- Get Involved
- About Us
- Our Projects
- The Watch
- Dig Deeper
April 10, 2012
Marking the Routes of the Silk RoadsPosted by Natalia Turekulova, ICOMOS Kazakhstan
Old necropolises are some of the only man-made landmarks that can be seen along the main routes that cross the vast steppes and deserts of the Mangystau peninsula and the Usturt Plateau, between the Caspian and the Aral Seas. These ancient roads, which are still in use, in the Middle Ages connected Khorezmian and Sogdian lands with the territories to the north and west of the Caspian Sea. This network was an important part of the Silk Roads, especially following the sixth century, when the Turkic Khanate and Byzantium signed a trade agreement. Providing transportation of goods, these roads were also the routes of migration, dissemination of knowledge and culture, and of world religions.
The first mention of the advent of Islam in the region of Mangystau is related to the legends of Shopan Ata, a follower of Hoja Ahmed Yasswi. Hoja Ahmed was a distinguished poet and Sufi Master of the twelfth century, the father of the Turkic branch of Sufism, and a distinguished teacher of Islam, who lived in the city known today as Turkestan in modern-day Kazakhstan. According to one legend, he threw away his walking stick and said that whoever of his students found it would be blessed by him. It was Shopan Ata who found it, on a mountaintop in Mangystau. In the foot of this mountain he carved small caves and set up a mosque. The wooden stick took root and grew into a beautiful mulberry tree, offering sweet berries and its shade to the numerous pilgrims and travelers who visited this place for more than 800 years. Today, this mosque and the surrounding necropolis form one of the largest, most beautiful, and most important sacred places in the region of Mangystau.

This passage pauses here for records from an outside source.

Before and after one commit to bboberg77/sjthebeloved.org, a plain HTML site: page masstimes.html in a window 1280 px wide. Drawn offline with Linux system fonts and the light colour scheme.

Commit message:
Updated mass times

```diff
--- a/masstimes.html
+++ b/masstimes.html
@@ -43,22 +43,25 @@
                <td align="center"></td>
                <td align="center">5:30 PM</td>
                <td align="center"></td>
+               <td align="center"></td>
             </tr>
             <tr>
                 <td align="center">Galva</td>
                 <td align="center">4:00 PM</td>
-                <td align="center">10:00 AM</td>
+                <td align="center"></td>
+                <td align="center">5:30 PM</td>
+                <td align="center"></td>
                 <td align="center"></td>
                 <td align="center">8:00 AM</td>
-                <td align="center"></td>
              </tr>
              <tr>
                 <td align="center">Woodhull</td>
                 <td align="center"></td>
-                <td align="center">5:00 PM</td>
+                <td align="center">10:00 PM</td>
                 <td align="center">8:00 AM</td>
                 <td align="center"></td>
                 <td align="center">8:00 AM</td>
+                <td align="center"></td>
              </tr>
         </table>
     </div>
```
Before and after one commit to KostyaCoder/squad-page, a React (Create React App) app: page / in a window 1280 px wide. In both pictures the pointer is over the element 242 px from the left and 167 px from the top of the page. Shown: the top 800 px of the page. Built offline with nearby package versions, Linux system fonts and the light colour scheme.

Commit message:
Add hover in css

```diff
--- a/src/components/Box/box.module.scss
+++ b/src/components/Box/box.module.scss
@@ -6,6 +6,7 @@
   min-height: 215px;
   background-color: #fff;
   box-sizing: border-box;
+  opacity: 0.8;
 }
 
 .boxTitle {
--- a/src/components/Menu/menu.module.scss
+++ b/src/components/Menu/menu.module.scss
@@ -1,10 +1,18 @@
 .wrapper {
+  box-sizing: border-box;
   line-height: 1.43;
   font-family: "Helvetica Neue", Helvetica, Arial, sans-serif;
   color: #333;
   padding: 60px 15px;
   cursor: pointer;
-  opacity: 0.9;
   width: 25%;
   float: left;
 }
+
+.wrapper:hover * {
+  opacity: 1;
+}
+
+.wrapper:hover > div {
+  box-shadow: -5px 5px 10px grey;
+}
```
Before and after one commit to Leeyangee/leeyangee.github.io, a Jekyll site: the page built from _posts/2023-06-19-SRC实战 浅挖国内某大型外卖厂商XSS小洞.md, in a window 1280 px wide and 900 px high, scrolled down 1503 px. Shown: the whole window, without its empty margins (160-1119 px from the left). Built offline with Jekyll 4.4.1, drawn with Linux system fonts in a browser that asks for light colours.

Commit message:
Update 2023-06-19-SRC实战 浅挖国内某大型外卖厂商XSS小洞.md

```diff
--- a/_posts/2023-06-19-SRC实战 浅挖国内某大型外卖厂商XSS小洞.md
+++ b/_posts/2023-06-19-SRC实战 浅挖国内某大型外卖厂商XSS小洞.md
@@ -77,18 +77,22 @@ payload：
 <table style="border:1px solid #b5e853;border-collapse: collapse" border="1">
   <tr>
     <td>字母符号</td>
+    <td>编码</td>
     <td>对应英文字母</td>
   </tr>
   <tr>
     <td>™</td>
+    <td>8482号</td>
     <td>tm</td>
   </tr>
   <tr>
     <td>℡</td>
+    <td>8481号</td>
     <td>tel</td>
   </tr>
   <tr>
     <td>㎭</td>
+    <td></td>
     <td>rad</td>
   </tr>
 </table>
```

The tradition of building mosques underground or in rock-carved caves, as well as cells for Sufi ascetics, spread widely in Mangystau by the followers of the Yasawiya Order and it became the characteristic feature of Islamic culture of this land. Legends mention 360 Sufi saints that lived, preached, and were buried in this region. Most of their names and graves are lost, but some survive: Shopan Ata, Masat Ata, Sysem Ata, Beket Ata, Shakpak Ata, and others have become the centers of the famous necropolises and sacred places visited by pilgrims from the Kazakh, Turkmen, and Karakalpak populations of the region. In these places, and in the religious practices of these local populations, one finds many unique influences from Zoroastrianism and other pre-Islamic cults. All the built structures of the old necropolises of Mangystau differ from similar structures in this part of Asia in their architecture, craftsmanship, decoration, and surroundings and they represent the material evidence of the culture created by nomadic peoples who have inhabited for many centuries this severe, deserted space to the east of the Caspian Sea.
The state and local authorities have made a great effort to preserve this unique heritage, which faces increasing pressure from such negative factors as urban development, rising numbers of pilgrims, and rapid growth of the oil extraction industry. In accordance with Kazakhstan’s “Cultural Heritage” national program studies, restoration and promotion of the nomadic heritage of Mangystau have begun. Archaeological, historical, ethnographic, and architectural research is underway, with the aim of improving its future preservation. Local authorities are at work to establish and enforce zones of protection for the ancient necropolises, within the context of the surrounding cultural and natural landscape.
About Our Journal
WMF Journal is written by WMF staff, partners and guests.Staff Bios